Task statement: Look for the word "built". Copy every line of the listing where it occurs.

Records supplied:
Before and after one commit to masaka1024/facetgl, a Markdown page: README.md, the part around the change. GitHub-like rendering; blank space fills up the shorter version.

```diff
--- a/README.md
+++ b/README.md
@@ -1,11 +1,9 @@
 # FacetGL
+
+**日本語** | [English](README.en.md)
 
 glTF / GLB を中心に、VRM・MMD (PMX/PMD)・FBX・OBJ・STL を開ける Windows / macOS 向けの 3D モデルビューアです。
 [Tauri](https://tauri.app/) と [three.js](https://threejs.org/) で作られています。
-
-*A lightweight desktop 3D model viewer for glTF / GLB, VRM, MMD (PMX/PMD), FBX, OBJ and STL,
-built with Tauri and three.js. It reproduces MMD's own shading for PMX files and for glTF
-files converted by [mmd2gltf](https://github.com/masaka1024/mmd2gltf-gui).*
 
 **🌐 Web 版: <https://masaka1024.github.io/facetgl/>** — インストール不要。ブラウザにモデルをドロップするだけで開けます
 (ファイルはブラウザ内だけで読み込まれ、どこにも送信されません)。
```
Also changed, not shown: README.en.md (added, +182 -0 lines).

---

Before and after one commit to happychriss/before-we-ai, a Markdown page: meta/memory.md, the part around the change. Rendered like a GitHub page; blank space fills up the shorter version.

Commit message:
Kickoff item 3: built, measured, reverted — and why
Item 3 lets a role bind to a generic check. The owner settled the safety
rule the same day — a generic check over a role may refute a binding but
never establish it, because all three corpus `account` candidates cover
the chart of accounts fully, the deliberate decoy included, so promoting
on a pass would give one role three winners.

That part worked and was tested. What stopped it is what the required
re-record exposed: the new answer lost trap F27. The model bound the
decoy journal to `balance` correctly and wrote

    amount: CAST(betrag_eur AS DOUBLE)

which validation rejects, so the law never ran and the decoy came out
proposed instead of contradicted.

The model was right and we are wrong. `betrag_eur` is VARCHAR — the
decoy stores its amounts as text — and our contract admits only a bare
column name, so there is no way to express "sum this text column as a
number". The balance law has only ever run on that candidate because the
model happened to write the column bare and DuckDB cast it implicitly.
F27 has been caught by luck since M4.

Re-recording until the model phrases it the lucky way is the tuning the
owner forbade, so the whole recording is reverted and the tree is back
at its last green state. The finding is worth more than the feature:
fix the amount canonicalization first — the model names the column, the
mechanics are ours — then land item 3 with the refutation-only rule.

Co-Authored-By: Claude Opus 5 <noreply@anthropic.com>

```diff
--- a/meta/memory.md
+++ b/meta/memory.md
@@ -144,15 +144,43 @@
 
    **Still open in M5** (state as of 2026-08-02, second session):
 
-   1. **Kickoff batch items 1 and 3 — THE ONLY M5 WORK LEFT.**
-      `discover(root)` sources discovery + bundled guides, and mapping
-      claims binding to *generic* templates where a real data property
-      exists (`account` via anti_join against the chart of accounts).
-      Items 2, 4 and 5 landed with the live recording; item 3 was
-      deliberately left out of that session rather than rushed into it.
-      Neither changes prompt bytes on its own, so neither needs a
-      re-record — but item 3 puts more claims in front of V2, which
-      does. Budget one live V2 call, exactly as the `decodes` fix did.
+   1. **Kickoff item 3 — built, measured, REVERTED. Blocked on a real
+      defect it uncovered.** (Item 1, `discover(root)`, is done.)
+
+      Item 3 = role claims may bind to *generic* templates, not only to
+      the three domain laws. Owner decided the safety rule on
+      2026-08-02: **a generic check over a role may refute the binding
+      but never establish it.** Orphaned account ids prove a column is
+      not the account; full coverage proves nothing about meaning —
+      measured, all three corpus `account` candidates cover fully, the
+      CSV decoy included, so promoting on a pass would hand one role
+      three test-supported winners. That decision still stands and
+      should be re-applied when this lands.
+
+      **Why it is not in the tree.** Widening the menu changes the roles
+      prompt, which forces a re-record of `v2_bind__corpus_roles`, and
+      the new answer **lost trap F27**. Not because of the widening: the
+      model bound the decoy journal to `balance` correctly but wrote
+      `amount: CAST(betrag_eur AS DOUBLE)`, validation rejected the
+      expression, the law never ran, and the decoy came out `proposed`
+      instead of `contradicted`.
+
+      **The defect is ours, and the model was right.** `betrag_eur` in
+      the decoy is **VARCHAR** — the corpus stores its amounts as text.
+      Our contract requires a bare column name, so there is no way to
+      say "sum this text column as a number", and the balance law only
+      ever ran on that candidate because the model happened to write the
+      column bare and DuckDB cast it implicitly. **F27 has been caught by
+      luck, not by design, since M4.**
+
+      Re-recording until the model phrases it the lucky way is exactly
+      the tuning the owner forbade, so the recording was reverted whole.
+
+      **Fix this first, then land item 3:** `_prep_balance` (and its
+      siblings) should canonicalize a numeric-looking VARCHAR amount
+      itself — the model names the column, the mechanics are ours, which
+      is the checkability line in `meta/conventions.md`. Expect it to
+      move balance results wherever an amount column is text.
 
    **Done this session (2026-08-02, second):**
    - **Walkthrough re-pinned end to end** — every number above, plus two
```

---

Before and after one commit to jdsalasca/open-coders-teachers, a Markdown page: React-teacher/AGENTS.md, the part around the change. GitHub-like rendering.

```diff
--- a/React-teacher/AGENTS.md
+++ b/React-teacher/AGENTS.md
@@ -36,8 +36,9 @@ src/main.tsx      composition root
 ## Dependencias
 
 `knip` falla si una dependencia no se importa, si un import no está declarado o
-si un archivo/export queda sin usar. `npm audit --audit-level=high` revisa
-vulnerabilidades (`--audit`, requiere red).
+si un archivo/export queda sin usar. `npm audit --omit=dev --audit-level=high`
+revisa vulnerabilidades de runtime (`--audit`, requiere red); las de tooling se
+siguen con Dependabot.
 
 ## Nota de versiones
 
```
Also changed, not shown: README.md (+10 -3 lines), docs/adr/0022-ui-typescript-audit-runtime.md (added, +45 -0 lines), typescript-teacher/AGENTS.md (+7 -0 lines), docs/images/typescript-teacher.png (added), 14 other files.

Result:
-built with Tauri and three.js. It reproduces MMD's own shading for PMX files and for glTF
Kickoff item 3: built, measured, reverted — and why
+   1. **Kickoff item 3 — built, measured, REVERTED. Blocked on a real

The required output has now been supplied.